The answer must be an exact printing of every record below, with the pictures omitted.

▸ The data:
════════

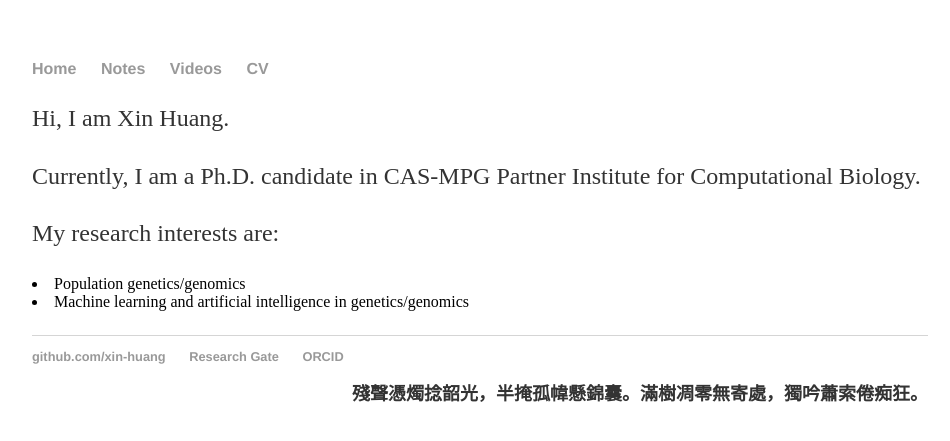
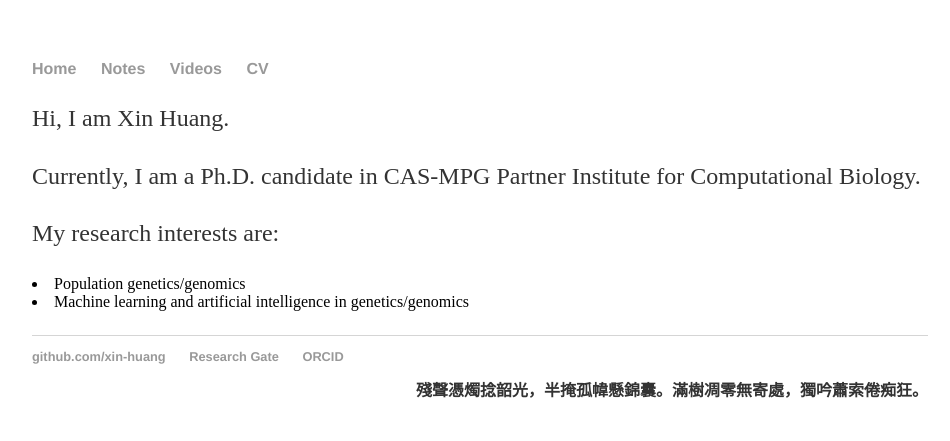
Before and after one commit to xin-huang/xin-huang.github.io, a Jekyll site: the page built from index.html, in a window 1280 px wide. Shown: the top 441 px of the page, without its empty margins (160-1110 px from the left). Built offline with Jekyll 4.4.1, drawn with Linux system fonts in a browser that asks for light colours.

Commit message:
Update css

```diff
--- a/css/main.css
+++ b/css/main.css
@@ -50,7 +50,7 @@
 
 .poem
 {
-    font-family: STXingkai;
-    font-size: 18px;
+    font-family: STFangsong;
+    font-size: 16px;
     text-align: right;
 }
```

════════

▸ Your solution:
Before and after one commit to xin-huang/xin-huang.github.io, a Jekyll site: the page built from index.html, in a window 1280 px wide. Shown: the top 441 px of the page, without its empty margins (160-1110 px from the left). Built offline with Jekyll 4.4.1, drawn with Linux system fonts in a browser that asks for light colours.

Commit message:
Update css

```diff
--- a/css/main.css
+++ b/css/main.css
@@ -50,7 +50,7 @@
 
 .poem
 {
-    font-family: STXingkai;
-    font-size: 18px;
+    font-family: STFangsong;
+    font-size: 16px;
     text-align: right;
 }
```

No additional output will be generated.